Back in 2017, Blumhouse and Christopher Landon’s Groudhog Day style comedy horror Happy Death Day came just at the right time to fill a void left by late 90s to early 2000s teenage slashers in the Scream and Final Destiny series vein. The film went on to delight horror fans with its inspired premise and cleverly executed plot.

In Happy Death Day 2U, Landon is back in the directing seat with a sequel which sadly leaves a lot to be desired in the originality stakes. Playing around with the same ideas as its predecessor, this new instalment remains hugely watchable even if it brings nothing new to the slasher comedy genre.
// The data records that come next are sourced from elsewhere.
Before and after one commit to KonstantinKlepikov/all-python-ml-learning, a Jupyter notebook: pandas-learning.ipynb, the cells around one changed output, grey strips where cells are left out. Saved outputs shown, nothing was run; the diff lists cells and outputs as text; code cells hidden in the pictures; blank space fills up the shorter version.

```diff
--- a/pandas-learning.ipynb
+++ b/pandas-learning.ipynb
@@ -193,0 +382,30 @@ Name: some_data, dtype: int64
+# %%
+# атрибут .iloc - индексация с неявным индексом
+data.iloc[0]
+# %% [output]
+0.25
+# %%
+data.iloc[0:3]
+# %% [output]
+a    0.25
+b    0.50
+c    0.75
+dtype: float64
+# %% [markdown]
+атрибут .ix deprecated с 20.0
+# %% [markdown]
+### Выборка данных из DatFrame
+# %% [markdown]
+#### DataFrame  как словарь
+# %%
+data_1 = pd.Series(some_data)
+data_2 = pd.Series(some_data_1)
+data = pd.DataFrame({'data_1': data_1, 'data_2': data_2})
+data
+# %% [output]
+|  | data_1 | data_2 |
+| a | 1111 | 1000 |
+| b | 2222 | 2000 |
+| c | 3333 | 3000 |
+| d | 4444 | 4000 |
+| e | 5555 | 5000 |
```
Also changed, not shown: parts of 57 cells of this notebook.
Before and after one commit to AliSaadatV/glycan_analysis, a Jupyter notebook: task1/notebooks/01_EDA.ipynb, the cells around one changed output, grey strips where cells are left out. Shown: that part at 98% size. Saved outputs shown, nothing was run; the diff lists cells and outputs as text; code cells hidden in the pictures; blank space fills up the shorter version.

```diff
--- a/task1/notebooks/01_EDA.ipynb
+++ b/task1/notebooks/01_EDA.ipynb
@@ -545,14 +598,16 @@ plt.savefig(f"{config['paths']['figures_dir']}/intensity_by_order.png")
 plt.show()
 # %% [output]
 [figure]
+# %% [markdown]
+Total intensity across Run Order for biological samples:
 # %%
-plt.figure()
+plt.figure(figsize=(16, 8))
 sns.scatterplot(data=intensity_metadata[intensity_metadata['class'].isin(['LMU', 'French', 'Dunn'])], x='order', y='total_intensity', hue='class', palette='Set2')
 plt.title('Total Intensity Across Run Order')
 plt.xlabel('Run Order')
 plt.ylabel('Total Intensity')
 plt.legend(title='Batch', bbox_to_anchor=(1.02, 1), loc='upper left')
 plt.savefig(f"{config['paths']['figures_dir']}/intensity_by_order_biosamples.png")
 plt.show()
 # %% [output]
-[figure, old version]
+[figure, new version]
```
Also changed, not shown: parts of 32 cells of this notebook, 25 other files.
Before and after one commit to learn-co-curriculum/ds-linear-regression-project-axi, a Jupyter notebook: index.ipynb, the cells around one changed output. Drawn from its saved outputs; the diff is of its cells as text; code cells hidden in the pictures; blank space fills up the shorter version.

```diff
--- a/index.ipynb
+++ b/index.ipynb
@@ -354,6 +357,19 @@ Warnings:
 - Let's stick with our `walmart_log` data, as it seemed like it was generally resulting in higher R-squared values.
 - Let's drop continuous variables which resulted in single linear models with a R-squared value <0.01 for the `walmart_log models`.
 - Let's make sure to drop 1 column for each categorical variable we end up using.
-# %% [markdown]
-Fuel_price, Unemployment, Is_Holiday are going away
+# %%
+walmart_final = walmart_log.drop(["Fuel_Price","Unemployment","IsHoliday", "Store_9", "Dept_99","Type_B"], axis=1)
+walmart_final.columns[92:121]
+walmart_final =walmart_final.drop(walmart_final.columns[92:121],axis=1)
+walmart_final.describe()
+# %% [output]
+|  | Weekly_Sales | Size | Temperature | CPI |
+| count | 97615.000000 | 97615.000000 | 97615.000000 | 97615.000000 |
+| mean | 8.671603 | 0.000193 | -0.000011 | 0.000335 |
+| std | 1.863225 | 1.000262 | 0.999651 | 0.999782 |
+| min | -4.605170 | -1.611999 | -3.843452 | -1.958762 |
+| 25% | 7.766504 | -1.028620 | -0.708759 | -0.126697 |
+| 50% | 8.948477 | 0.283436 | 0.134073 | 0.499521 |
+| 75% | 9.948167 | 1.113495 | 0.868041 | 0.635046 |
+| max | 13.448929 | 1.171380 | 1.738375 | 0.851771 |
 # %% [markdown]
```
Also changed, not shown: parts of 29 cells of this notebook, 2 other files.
After a blissful couple of weeks spent getting to know her new boyfriend Carter (Israel Broussard), Tree Gelbman (Jessica Rothe) unexpectedly re-enters the time loop which turned her last birthday into a living hell. This time, Tree learns that the whole thing was triggered by Carter’s roommate Ryan (Phi Vu) during a failed scientific experiment, resulting in her having to relive the same day over and over again. Armed with this knowledge, Tree must die and die again until she has managed to find a way to return to her own timeline. However, our hapless heroine soon discovers that the original killer Lori (Ruby Modine) has been murdered and that someone else wants her dead.

Landon and co-writer Scott Lobdell bring us more of the same, with added slapstick and a few misjudged gags which, hard as they try, cannot quite seem to land. There are some great moments of suspense, however the jump-scares are scarce and much tamer than in the original, which in my mind is a major flaw for a film of its nature. Presenting a narrative which simply refuses to take any risks, Landon ultimately decides to stick to the original idea and run wild with it. The result isn’t exactly disastrous, but in the end there is just not much to get excited about.

Rothe is again the heart and soul of the film from start tom finish. She manages to be both funny and likeable without ever overstepping the mark into the predictably annoying. And while there are some serous missed opportunities due to its failure to capitalise on the brilliant comedy timing of its new cast members, namely Suraj Sharma and Sarah Yarkin, Happy Death Day 2U still manages to raise a few laughs courtesy of Rachel Matthews who does a fantastic job as snobby sorority brat Danielle Bouseman.

Overall, Happy Death Day 2U does exactly what is expected from it, and sadly nothing more. And even if we are sometimes left feeling rather short-changed by its unoriginal plot, the film still manages to remain watchable thanks to its faultless young cast.

Happy Death Day 2U is in cinemas nationwide from Friday 15th of February.